Blood Mountain: 221A, Vancouver, 2013

Curated on behalf of Blood Mountain Foundation

Bathroom entrance | Dennis Ha, 2013

The project consists of a 115 square-foot (10.6 square metre) bathroom redevelopment in Chinatown, which is one of the last frontiers for inner-city development in Vancouver. In the past the location has served as a restroom for a parking lot, factory, retail store, residential accommodation and since 2010, as the location of 221A’s 23 artist-studio spaces.
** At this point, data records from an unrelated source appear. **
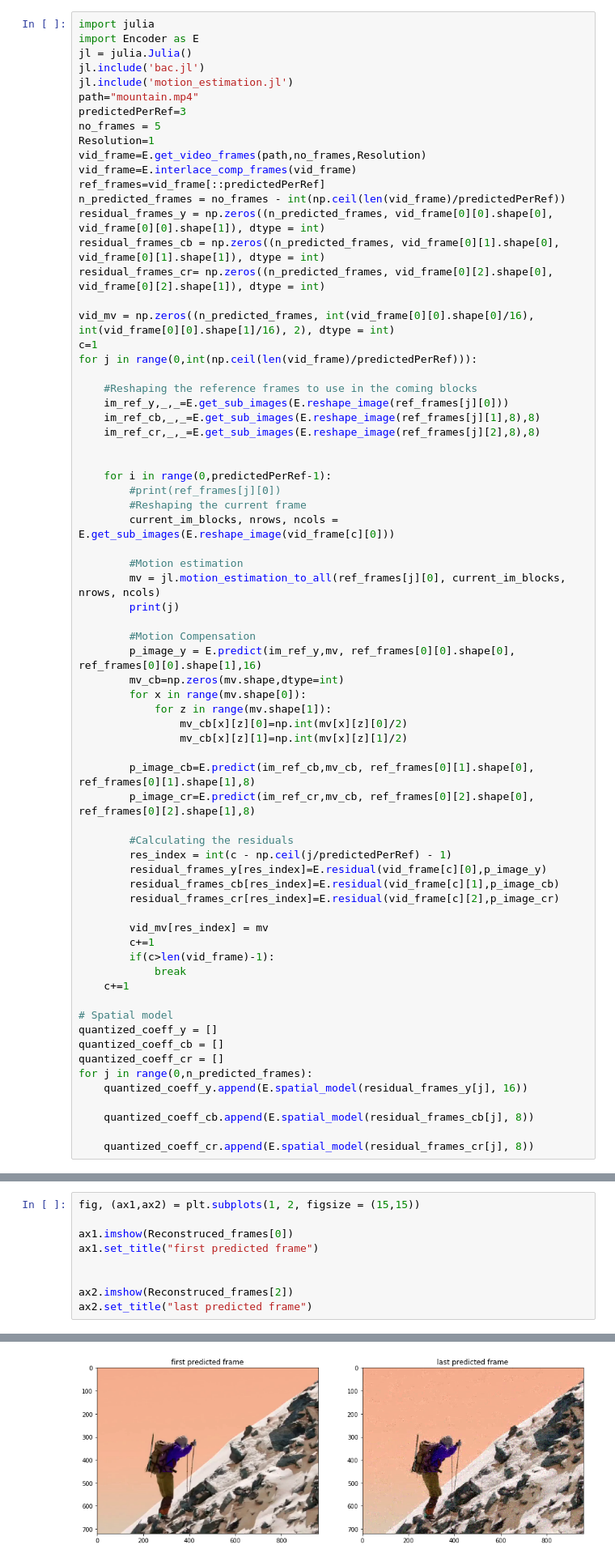
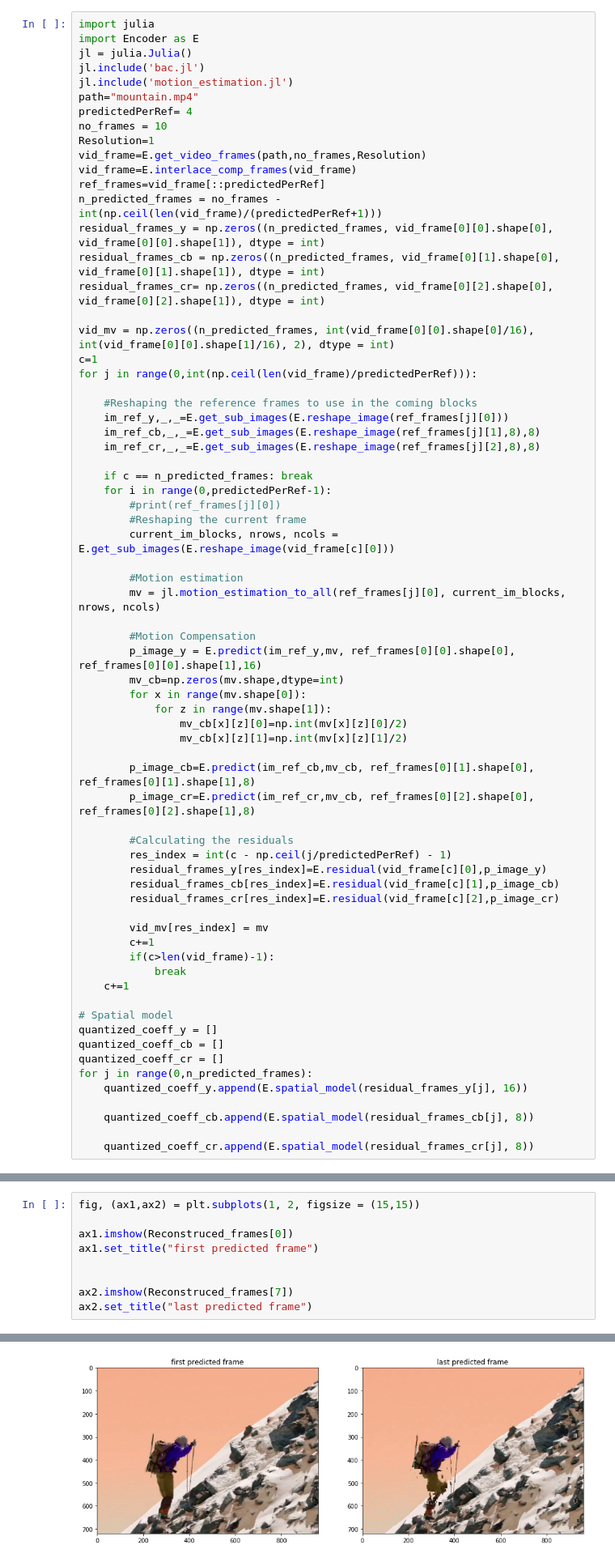
Before and after one commit to alaanousir/H.264-Video-Compression, a Jupyter notebook: Report.ipynb, the cells around one changed output, grey strips where cells are left out. Shown at 81% size. Drawn from its saved outputs; the diff is of its cells as text.

```diff
--- a/Report.ipynb
+++ b/Report.ipynb
@@ -94,13 +94,13 @@ jl = julia.Julia()
 jl.include('bac.jl')
 jl.include('motion_estimation.jl')
 path="mountain.mp4"
-predictedPerRef=3
-no_frames = 5
+predictedPerRef= 4
+no_frames = 10
 Resolution=1
 vid_frame=E.get_video_frames(path,no_frames,Resolution)
 vid_frame=E.interlace_comp_frames(vid_frame)
 ref_frames=vid_frame[::predictedPerRef]
-n_predicted_frames = no_frames - int(np.ceil(len(vid_frame)/predictedPerRef))
+n_predicted_frames = no_frames - int(np.ceil(len(vid_frame)/(predictedPerRef+1)))
 residual_frames_y = np.zeros((n_predicted_frames, vid_frame[0][0].shape[0], vid_frame[0][0].shape[1]), dtype = int)
 residual_frames_cb = np.zeros((n_predicted_frames, vid_frame[0][1].shape[0], vid_frame[0][1].shape[1]), dtype = int)
 residual_frames_cr= np.zeros((n_predicted_frames, vid_frame[0][2].shape[0], vid_frame[0][2].shape[1]), dtype = int)
@@ -114,7 +114,7 @@ for j in range(0,int(np.ceil(len(vid_frame)/predictedPerRef))):
     im_ref_cb,_,_=E.get_sub_images(E.reshape_image(ref_frames[j][1],8),8)
     im_ref_cr,_,_=E.get_sub_images(E.reshape_image(ref_frames[j][2],8),8)
 
-
+    if c == n_predicted_frames: break
     for i in range(0,predictedPerRef-1):
         #print(ref_frames[j][0])
         #Reshaping the current frame
@@ -122,7 +122,6 @@ for j in range(0,int(np.ceil(len(vid_frame)/predictedPerRef))):
 
         #Motion estimation
         mv = jl.motion_estimation_to_all(ref_frames[j][0], current_im_blocks, nrows, ncols)
-        print(j)
 
         #Motion Compensation
         p_image_y = E.predict(im_ref_y,mv, ref_frames[0][0].shape[0], ref_frames[0][0].shape[1],16)
@@ -237,12 +236,12 @@ for j in range(0,np.int(no_frames/predictedPerRef)):
 # %%
 fig, (ax1,ax2) = plt.subplots(1, 2, figsize = (15,15))
 
 ax1.imshow(Reconstruced_frames[0])
 ax1.set_title("first predicted frame")
 
 
-ax2.imshow(Reconstruced_frames[2])
+ax2.imshow(Reconstruced_frames[7])
 ax2.set_title("last predicted frame")
 # %% [output]
 Text(0.5, 1.0, 'last predicted frame')
-[figure, old version]
+[figure, new version]
```
Also changed, not shown: parts of 6 cells of this notebook, 9 other files.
The project’s purpose is to examine the role of renovation as a form of cultural remembrance, healing and transformation. In the context of Vancouver’s rapid redevelopment as a vertical, high-density urban environment where existing older buildings and multi-cultural histories are often eradicated under the banner of urban regeneration, the renovation consciously deliberates taking the position of a pseudo-historical shrine, interpreting existing space and collective memory.

Pre-renovation bathroom at 221A | © 221A, 2013
Pre-renovation bathroom at 221A | © Blood Mountain, 2013
Bathroom renovation in progress | © Blood Mountain, 2013
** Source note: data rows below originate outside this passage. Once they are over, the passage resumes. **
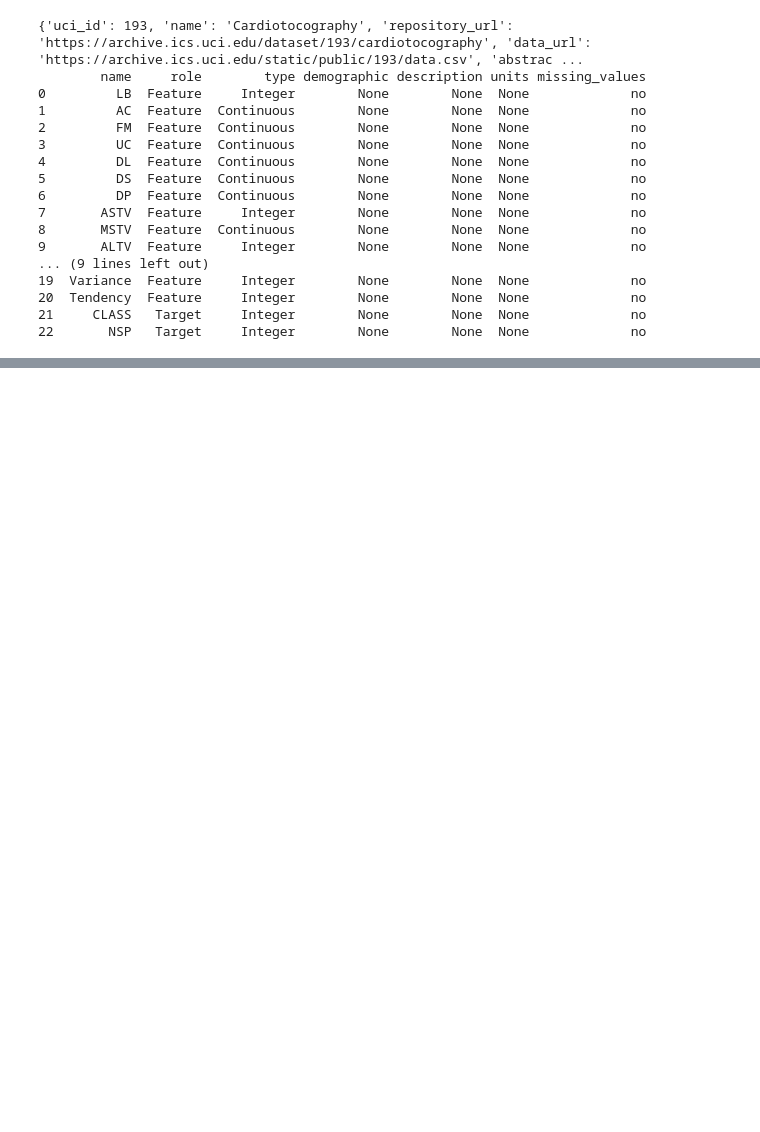
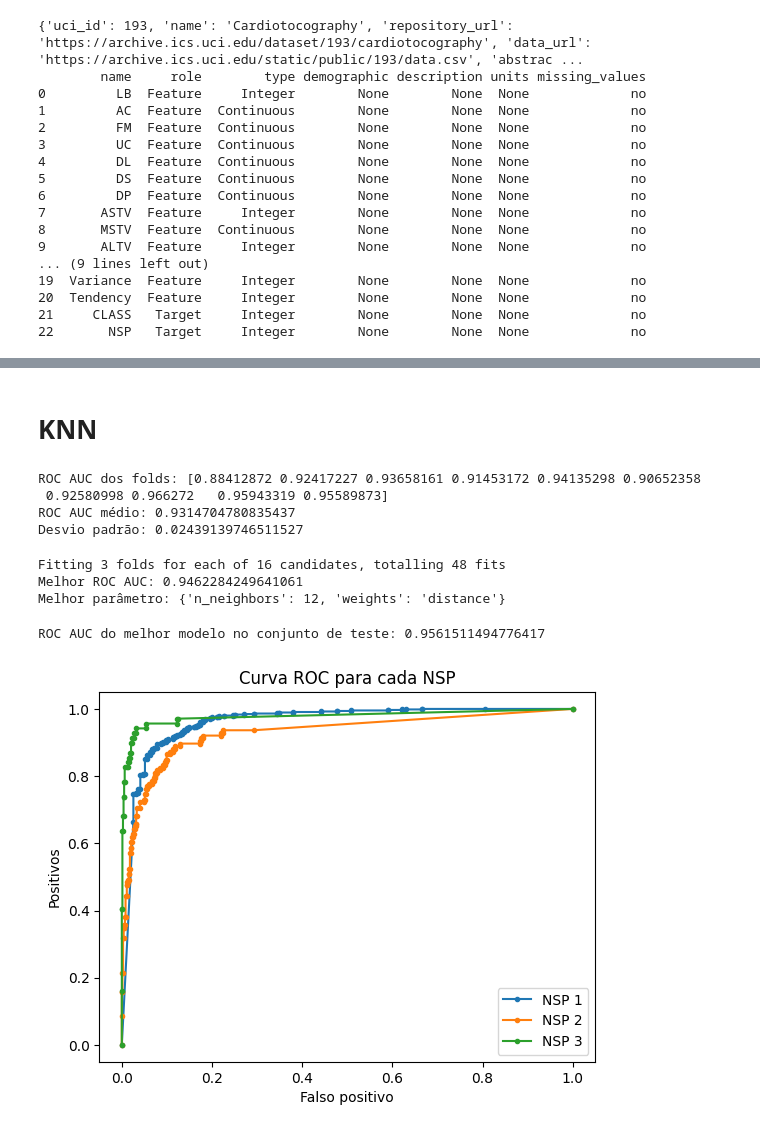
Before and after one commit to Talita1996/aprendizagem-de-maquina-i, a Jupyter notebook: cardiotacografia.ipynb, the cells around one changed output, grey strips where cells are left out. Saved outputs shown, nothing was run; the diff lists cells and outputs as text; code cells hidden in the pictures; blank space fills up the shorter version.

```diff
--- a/cardiotacografia.ipynb
+++ b/cardiotacografia.ipynb
@@ -33,0 +86,74 @@ print(cardiotocography.variables)
+# %% [markdown]
+# KNN
+# %%
+X = df.drop(columns=['NSP'])
+y = df['NSP']
+
+X_train, X_test, y_train, y_test = train_test_split(X, y, test_size=0.4, random_state=0)
+# %%
+from sklearn.model_selection import cross_val_score
+from sklearn.neighbors import KNeighborsClassifier
+import numpy as np
+
+knn = KNeighborsClassifier(n_neighbors=5)
+
+knn.fit(X_train, y_train)
+
+# Cross validation para os dados de treino
+cv_scores = cross_val_score(knn, X_train, y_train, cv=10, scoring='roc_auc_ovo_weighted')
+
+print("ROC AUC dos folds:", cv_scores)
+print("ROC AUC médio:", np.mean(cv_scores))
+print("Desvio padrão:", np.std(cv_scores))
+# %% [output]
+ROC AUC dos folds: [0.88412872 0.92417227 0.93658161 0.91453172 0.94135298 0.90652358
+ 0.92580998 0.966272   0.95943319 0.95589873]
+ROC AUC médio: 0.9314704780835437
+Desvio padrão: 0.02439139746511527
+# %%
+from sklearn.model_selection import GridSearchCV
+
+param_grid = {
+    'n_neighbors': [3, 5, 8, 10, 12, 15, 18, 20],
+    'weights': ['uniform', 'distance']
+}
+
+grid_search = GridSearchCV(estimator=knn, param_grid=param_grid, cv=3, n_jobs=-1, verbose=1, scoring='roc_auc_ovo_weighted')
+
+grid_search.fit(X_train, y_train)
+
+print("Melhor ROC AUC:", grid_search.best_score_)
+print("Melhor parâmetro:", grid_search.best_params_)
+# %% [output]
+Fitting 3 folds for each of 16 candidates, totalling 48 fits
+Melhor ROC AUC: 0.9462284249641061
+Melhor parâmetro: {'n_neighbors': 12, 'weights': 'distance'}
+# %%
+from sklearn.metrics import roc_auc_score, roc_curve
+import matplotlib.pyplot as plt
+from sklearn.preprocessing import label_binarize
+
+best_model = grid_search.best_estimator_
+
+# Probabilidade de cada classe para uma entrada
+y_prob_bin = best_model.predict_proba(X_test)
+
+# Criação dos dummies pois a curva roc usa dados binários
+y_test_bin = label_binarize(y_test, classes=np.unique(y))
+
+roc_auc = roc_auc_score(y_test_bin, y_prob_bin, multi_class='ovo', average='macro')
+print("ROC AUC do melhor modelo no conjunto de teste:", roc_auc)
+# %% [output]
+ROC AUC do melhor modelo no conjunto de teste: 0.9561511494776417
+# %%
+for i in range(y_test_bin.shape[1]):
+    fpr, tpr, _ = roc_curve(y_test_bin[:, i], y_prob_bin[:, i])
+    plt.plot(fpr, tpr, marker='.', label=f'NSP {i + 1}')
+
+plt.xlabel('Falso positivo')
+plt.ylabel('Positivos')
+plt.title('Curva ROC para cada NSP')
+plt.legend(loc='best')
+plt.show()
+# %% [output]
+[figure, added]
```
Also changed, not shown: parts of 7 cells of this notebook, 1 other file.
In drawing a parallel between renovation and translation, Walter Benjamin noted: “It is the task of the translator to release in his own language that pure language that is under the spell of another, to liberate the language imprisoned in a work in his re-creation of that work.”  – Illuminations: Essays and reflections, 1923

The renovation is led by Tom Sloan, industrial designer and Blood Mountain co-founder and director. It is a continuation of Blood Mountain’s ongoing research and production-based project, Renovating the New World, which launched in Australia with a bathroom renovation in August 2013.

Bathroom Makeover or Post Socialist Pre-Displacement Pseudo-Historical Shrine is part of the exhibition and public programme, Blood Mountain at 221A (03 December 2013 – 18 January 2014).